Sockupied is easy to download, fun to navigate, and combines everything you love about magazines with the benefits of digital technology. Once it's installed onto your computer, you have new exclusive sock patterns by top designers, in-depth video demonstrations, plus lots of inspiration and techniques whenever you like.
Because Sockupied is all-digital, we could make it completely interactive, with videos and slide shows and pop-ups-it's designed to be fun and instructive, putting information right at your fingertips. Sock knitters love finding patterns, watching video tutorials, and (of course) shopping online, so an eMag that combines all those things with photos, links, pop-ups, and a substantial dose of play was a natural fit.
* Legendary sock knitter, writer, and editor Ann Budd designed a pair of socks that shows off the Channel Island cast-on in a beautiful picot-like cuff.
* If you're not fluent in the Channel Island cast-on—or the Old Norwegian, alternating, or double-start cast-ons—then watch Eunny Jang's video demonstration of each one as many times as you need. You can pause each video, read the step-by-step directions in the article, and consult the animated illustrations at the same time until you can do each one in your sleep.
* You may find a new favorite yarn in our sock yarn roundup, which gives you an up-close look at six different on sock yarns with cashmere. Yarn can look completely different knitted up than it does in the skein, so when you mouse over a swatch on the Great Yarns page, the skein pops up for comparison. And if you see one you like, you can click on the name to go to the company's website. Like a lot of knitters, I subscribe to the "sock yarn isn't stash" philosophy-though when you have enough lurking under your bed to knit a different pair for every day from October through March, as I do, it might be time to slow down. But I can make room for a couple skeins of cashmere sock yarn, my new must-have affordable luxury.

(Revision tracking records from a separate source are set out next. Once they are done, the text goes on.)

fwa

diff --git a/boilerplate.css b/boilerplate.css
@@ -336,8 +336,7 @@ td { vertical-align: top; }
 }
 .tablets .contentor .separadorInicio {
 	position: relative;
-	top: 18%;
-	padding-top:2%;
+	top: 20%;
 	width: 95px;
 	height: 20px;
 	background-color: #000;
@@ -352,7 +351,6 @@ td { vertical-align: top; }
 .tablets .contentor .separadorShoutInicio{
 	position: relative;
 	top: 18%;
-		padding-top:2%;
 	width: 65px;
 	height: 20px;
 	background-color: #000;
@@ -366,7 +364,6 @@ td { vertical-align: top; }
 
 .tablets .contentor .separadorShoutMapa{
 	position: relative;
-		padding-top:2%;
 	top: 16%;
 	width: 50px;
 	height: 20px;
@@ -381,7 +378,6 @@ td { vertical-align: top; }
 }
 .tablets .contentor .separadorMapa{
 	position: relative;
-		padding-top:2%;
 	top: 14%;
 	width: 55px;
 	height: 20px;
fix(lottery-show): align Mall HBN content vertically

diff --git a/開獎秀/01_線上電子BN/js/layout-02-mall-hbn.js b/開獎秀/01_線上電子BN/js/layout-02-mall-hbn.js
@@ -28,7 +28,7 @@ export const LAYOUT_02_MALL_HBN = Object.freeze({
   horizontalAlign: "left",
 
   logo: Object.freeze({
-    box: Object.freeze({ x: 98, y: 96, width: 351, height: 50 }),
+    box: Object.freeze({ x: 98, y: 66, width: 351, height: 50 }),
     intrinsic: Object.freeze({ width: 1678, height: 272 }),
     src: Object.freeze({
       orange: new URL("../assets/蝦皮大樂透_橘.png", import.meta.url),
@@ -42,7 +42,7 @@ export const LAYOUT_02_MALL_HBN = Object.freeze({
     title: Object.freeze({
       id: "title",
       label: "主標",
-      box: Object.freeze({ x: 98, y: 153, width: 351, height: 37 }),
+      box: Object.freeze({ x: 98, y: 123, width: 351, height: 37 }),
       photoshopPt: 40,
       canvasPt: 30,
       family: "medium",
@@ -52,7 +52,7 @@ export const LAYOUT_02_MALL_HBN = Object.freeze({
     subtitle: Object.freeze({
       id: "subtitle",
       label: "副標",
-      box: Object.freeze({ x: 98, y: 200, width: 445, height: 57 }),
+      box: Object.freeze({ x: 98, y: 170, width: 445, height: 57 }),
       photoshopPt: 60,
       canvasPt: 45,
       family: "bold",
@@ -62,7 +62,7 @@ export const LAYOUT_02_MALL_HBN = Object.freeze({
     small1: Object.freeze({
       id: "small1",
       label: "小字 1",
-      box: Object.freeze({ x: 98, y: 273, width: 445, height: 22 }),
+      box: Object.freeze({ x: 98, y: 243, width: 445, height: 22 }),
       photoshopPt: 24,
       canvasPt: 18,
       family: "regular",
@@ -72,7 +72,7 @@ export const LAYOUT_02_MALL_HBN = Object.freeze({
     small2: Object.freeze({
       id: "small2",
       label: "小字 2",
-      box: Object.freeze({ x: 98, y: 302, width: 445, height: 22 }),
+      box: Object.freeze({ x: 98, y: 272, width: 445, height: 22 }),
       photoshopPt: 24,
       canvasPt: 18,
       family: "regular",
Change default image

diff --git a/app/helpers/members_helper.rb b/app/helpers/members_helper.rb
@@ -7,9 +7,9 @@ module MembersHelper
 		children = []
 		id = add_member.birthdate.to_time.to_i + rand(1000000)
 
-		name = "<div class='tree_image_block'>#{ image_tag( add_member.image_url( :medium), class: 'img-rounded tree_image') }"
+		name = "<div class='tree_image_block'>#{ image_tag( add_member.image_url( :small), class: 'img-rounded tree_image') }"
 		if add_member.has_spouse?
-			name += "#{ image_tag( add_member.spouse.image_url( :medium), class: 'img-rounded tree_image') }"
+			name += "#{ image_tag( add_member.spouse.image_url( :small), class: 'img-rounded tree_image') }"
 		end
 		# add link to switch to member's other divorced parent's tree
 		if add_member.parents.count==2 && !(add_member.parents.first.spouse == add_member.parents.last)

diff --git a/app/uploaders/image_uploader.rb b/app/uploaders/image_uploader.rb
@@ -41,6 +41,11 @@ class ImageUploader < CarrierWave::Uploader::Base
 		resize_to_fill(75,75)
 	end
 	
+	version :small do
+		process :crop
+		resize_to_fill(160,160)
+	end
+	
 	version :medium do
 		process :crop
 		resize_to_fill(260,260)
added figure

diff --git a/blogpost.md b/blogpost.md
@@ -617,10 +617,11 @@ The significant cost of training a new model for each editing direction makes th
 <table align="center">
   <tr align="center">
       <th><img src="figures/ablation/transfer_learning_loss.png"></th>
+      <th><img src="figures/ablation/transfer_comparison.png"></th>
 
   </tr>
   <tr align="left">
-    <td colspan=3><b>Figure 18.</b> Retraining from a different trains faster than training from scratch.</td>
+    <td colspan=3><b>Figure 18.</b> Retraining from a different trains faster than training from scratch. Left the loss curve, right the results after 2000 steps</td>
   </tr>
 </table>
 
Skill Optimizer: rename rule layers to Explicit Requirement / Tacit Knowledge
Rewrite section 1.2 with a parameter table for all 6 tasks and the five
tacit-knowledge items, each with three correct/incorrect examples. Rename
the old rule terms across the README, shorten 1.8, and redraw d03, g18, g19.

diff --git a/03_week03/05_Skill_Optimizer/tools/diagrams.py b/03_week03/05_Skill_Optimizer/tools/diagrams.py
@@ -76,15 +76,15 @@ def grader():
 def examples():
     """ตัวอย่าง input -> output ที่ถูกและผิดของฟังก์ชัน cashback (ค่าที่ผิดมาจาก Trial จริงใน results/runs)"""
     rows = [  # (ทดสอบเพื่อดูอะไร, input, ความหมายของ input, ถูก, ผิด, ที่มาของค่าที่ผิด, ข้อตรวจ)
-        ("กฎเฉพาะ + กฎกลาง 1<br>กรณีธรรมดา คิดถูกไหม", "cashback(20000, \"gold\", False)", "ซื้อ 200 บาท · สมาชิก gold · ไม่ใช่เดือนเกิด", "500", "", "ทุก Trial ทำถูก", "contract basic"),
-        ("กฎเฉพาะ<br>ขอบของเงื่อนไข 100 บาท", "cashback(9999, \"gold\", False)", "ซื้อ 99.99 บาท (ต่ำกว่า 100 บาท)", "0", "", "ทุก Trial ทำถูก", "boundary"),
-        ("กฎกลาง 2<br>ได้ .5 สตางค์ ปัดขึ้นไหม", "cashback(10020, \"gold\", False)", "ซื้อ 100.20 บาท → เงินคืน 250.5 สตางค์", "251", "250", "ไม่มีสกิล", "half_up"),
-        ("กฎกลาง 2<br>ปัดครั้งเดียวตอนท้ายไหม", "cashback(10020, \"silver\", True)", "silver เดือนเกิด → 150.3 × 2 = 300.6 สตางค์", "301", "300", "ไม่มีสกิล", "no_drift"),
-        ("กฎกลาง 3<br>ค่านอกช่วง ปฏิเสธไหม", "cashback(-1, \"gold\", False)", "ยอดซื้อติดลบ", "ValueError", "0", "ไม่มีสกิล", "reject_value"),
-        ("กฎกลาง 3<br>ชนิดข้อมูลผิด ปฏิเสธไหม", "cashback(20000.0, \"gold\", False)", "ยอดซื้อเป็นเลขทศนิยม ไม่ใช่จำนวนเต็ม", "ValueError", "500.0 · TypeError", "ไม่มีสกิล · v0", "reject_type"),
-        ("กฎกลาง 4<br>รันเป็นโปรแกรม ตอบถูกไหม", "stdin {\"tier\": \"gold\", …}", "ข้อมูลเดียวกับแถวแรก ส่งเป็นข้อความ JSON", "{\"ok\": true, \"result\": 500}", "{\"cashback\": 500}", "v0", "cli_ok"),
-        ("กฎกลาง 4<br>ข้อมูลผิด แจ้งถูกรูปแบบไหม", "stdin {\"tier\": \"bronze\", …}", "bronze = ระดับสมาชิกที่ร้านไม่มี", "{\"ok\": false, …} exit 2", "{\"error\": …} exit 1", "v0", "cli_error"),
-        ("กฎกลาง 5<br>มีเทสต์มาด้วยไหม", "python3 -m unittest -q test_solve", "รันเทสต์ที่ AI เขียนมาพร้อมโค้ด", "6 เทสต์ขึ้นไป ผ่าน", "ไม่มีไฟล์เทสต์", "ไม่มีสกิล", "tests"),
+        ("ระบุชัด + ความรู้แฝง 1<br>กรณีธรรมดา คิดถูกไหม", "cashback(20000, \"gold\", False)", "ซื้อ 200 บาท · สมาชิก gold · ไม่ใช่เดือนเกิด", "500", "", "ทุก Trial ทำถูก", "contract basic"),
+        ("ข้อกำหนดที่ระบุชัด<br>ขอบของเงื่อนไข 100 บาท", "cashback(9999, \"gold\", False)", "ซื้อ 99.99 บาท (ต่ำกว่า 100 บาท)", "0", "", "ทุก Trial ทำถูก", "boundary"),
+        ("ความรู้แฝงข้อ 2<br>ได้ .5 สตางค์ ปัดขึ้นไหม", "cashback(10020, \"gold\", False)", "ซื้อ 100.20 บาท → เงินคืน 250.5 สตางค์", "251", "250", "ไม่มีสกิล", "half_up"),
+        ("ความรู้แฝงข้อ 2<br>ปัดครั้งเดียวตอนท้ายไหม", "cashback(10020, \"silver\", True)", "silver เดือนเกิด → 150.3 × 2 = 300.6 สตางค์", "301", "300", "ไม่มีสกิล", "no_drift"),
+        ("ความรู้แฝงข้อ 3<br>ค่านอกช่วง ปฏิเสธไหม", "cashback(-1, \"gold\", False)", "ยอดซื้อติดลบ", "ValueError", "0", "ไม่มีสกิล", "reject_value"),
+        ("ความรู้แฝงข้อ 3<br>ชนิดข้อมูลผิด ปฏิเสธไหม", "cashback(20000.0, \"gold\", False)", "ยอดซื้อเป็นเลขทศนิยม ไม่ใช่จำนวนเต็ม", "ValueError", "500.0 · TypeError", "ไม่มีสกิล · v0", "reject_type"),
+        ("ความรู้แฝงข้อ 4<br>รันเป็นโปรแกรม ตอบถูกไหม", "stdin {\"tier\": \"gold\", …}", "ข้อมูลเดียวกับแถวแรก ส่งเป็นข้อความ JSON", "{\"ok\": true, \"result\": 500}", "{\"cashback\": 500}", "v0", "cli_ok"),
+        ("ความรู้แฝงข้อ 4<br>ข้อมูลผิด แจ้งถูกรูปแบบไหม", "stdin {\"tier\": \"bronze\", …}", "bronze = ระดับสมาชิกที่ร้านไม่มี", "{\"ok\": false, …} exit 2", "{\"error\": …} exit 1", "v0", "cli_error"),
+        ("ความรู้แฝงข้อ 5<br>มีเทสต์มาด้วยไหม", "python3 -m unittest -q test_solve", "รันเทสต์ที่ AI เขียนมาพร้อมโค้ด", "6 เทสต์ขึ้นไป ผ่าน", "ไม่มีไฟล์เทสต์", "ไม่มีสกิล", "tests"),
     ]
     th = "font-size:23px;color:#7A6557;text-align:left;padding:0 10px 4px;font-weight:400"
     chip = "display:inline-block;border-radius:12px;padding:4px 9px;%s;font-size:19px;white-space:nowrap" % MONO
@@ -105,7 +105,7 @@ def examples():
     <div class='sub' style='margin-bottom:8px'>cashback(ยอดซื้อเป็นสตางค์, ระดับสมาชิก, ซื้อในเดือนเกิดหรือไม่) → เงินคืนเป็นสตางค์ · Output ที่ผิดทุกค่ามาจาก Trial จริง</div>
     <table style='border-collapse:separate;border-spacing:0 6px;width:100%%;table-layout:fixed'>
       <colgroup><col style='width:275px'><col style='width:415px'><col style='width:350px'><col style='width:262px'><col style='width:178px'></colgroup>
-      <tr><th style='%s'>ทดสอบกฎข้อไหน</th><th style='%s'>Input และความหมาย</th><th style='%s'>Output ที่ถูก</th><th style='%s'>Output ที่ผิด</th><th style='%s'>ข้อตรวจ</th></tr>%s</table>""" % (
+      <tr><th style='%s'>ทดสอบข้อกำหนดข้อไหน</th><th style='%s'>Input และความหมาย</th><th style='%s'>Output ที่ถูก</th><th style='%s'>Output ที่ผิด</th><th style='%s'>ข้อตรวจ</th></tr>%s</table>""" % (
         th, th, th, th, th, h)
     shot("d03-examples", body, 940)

* Debbie O'Neill took our challenge and designed a "One Sock Two Ways"pattern for socks that are as great for handpainted yarns as for solids. Crystalline Socks are exquisite, making handpainted yarns as breathtaking knitted up as in the skein.
* Sock star Cookie A. came to our video studio to tell us about how she started knitting socks. Hear about what she's working on now, follow her process for creating the exclusive Passerine Socks design, and watch her demonstrate three techniques for executing the socks perfectly. The article includes what we imagined her design wall might look like, with photos of her previous designs and works in progress, covers of her two books (which you can click to purchase), and a link to a free pattern.
* The last page of a magazine is the one I read first, so having a great last page was really important. Author, blogger, and illustrator Franklin Habit rose to the challenge, as always, with a true fairy-tale ending.
But no matter how much fun this was for my colleagues and me to put this together, Sockupied is really about you. There's a forum set up on Knitting Daily to talk about the issue—to share what you like (I hope), what you'd like to see in future issues, or just your experiences as a sock knitter. I can't wait to see lots of new socks up in the Knitting Daily reader galleries!
Now go get Sockupied!